So this one guy actually stops and asked if I was OK. I mumbled something about the ruined cane, waving it vaguely. At this point I’m mentally pulling myself together enough to think I’ve got a spare at work. I fumble around my phone a bit, trying to find my contacts. Eventually I get it together enough to call the office. It’s just before 9am, so it goes to the answering machine. I hang up and try to find colleagues mobile number. I manage to make the call and arrange to meet near the ticket barriers on Gibbons Street.
At this point I’m starting to make sense of things again, and realise I’ve got to make it down the concourse and the across the open space to the ticket barriers. While I can follow the wall on the edge of the concourse, I have no idea how I’m going to make it across the space with no tactile references. At this point the other guy is still standing there and asks again if I need help. I stumble my way through a sentence, indicating where I needed to go. Placing his arm against my hand, he offered his elbow for me to grab.
I was surprised. Most of the time, when strangers try to lead they grab my arm, or worse still my hand and try and push me along. This is totally the wrong method. This random guy had got it totally right. I asked if he’d done this before, to which he responded that he hadn’t. After taking me through the gate, he left me by the ticket machine, placing my hand on the fence.
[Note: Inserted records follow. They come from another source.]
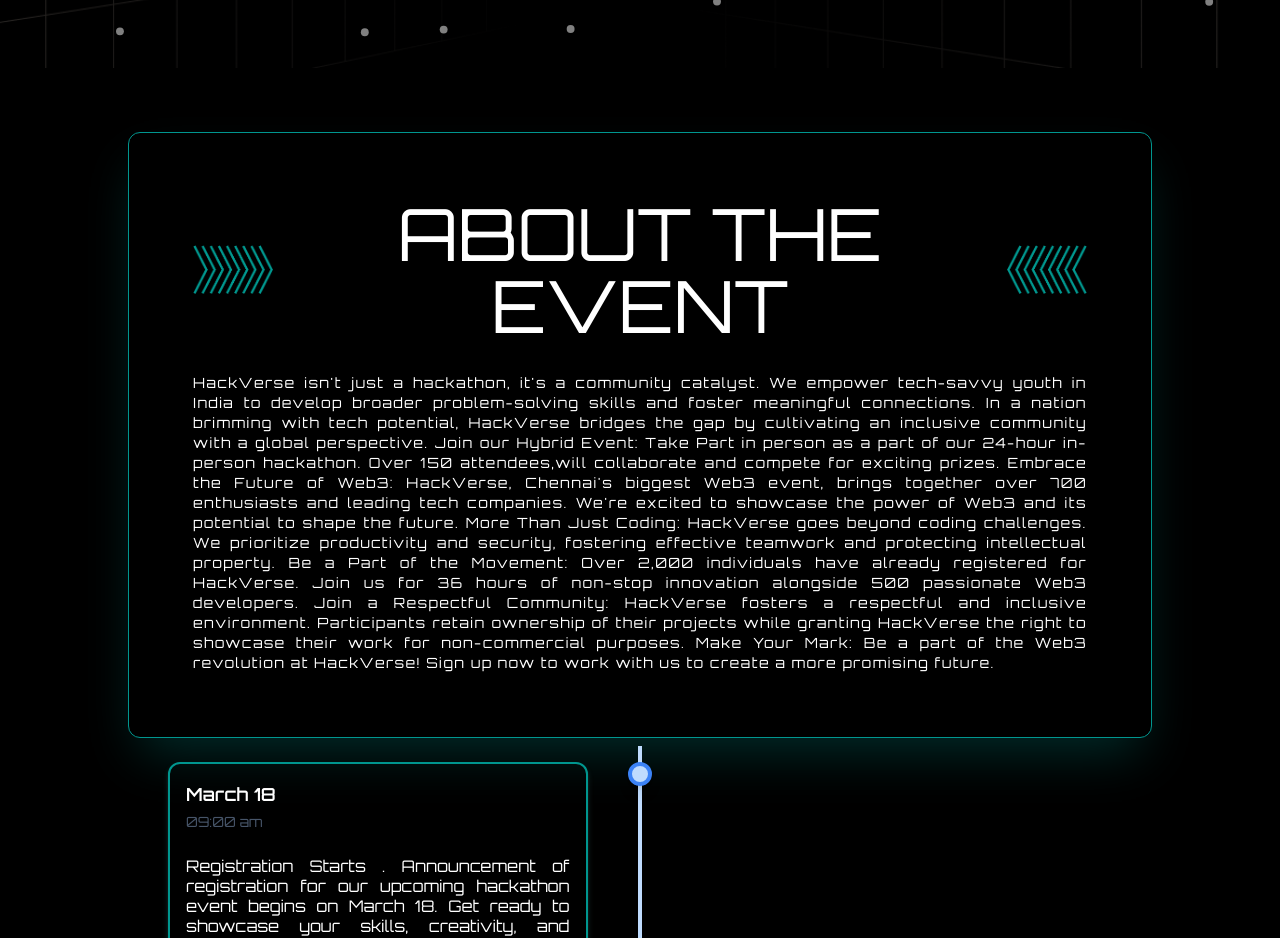
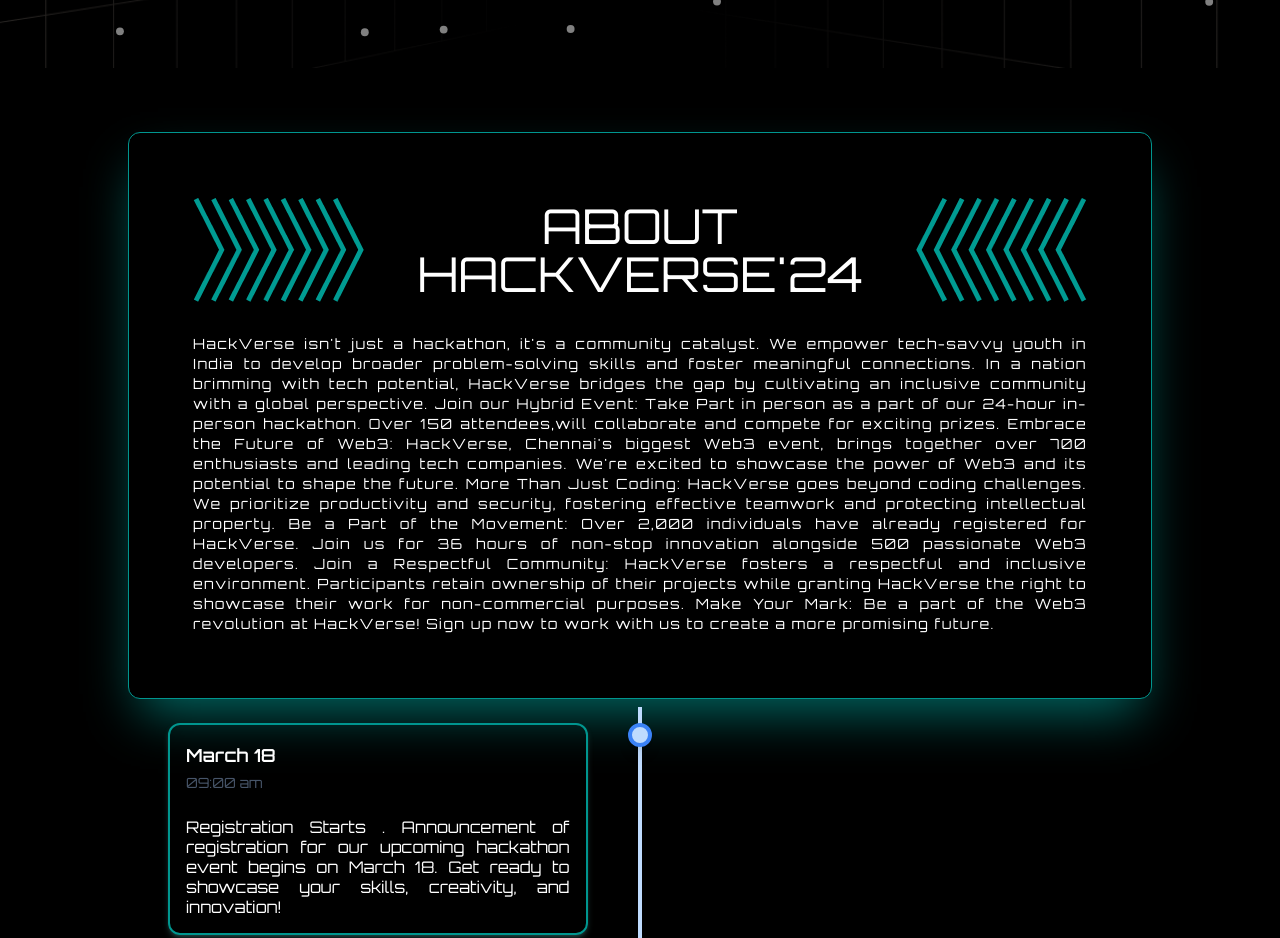
Before and after one commit to priyanshudash589/Hackverse-2024, a Next.js app: page / in a window 1280 px wide. Shown: the part 740-1678 px from the top of the page. Built offline with nearby package versions, Linux system fonts and the light colour scheme.

Commit message:
Update About.tsx

```diff
--- a/components/About.tsx
+++ b/components/About.tsx
@@ -5,22 +5,22 @@
     <>
     <div id="about" className="h-full ">
       <div className="container-fix">
-        <div className="border-[#00968F] flex flex-col gap-8 border bg-black container-fix rounded-xl shadow-2xl shadow-[#00968F]/30">
+        <div className="border-[#00968F] flex flex-col gap-8 border bg-black container-fix rounded-xl shadow-2xl shadow-[#00968F]/70">
           <div className="flex items-center justify-between md:gap-8">
             <Image
               alt="about-image-l"
               src={"/images/about-l-image.png"}
-              className="w-10 md:w-20 h-fit"
+              className="w-10 md:w-[180px] h-fit"
               width={1920}
               height={1080}
             />
-            <h1 className="text-lg md:text-2xl lg:text-7xl text-center">
-              ABOUT THE EVENT
+            <h1 className="text-lg md:text-2xl lg:text-5xl text-center">
+              ABOUT HACKVERSE'24
             </h1>
             <Image
               alt="about-image-r"
               src={"/images/about-r-image.png"}
-              className="w-10 md:w-20 h-fit"
+              className="w-10 md:w-[180px] h-fit"
               width={1920}
               height={1080}
             />
```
So to this random guy, thanks. Seriously thanks. Sorry for being a mess and not thanking you properly at the time.
To the staff, transit officers and other commuters at Redfern Station, I am seriously angry. Presently I’m trying to find a way to work that avoids this station entirely, though I suspect there isn’t one that doesn’t involve at least three train changes.
This is not the first time I’ve had a cane ruined at Redfern station, though this is the most severe example. At no point has any member of staff, any transit officer, or any commuter ever offered any kind of assistance. This, to me, demonstrates exactly what’s wrong with Australia.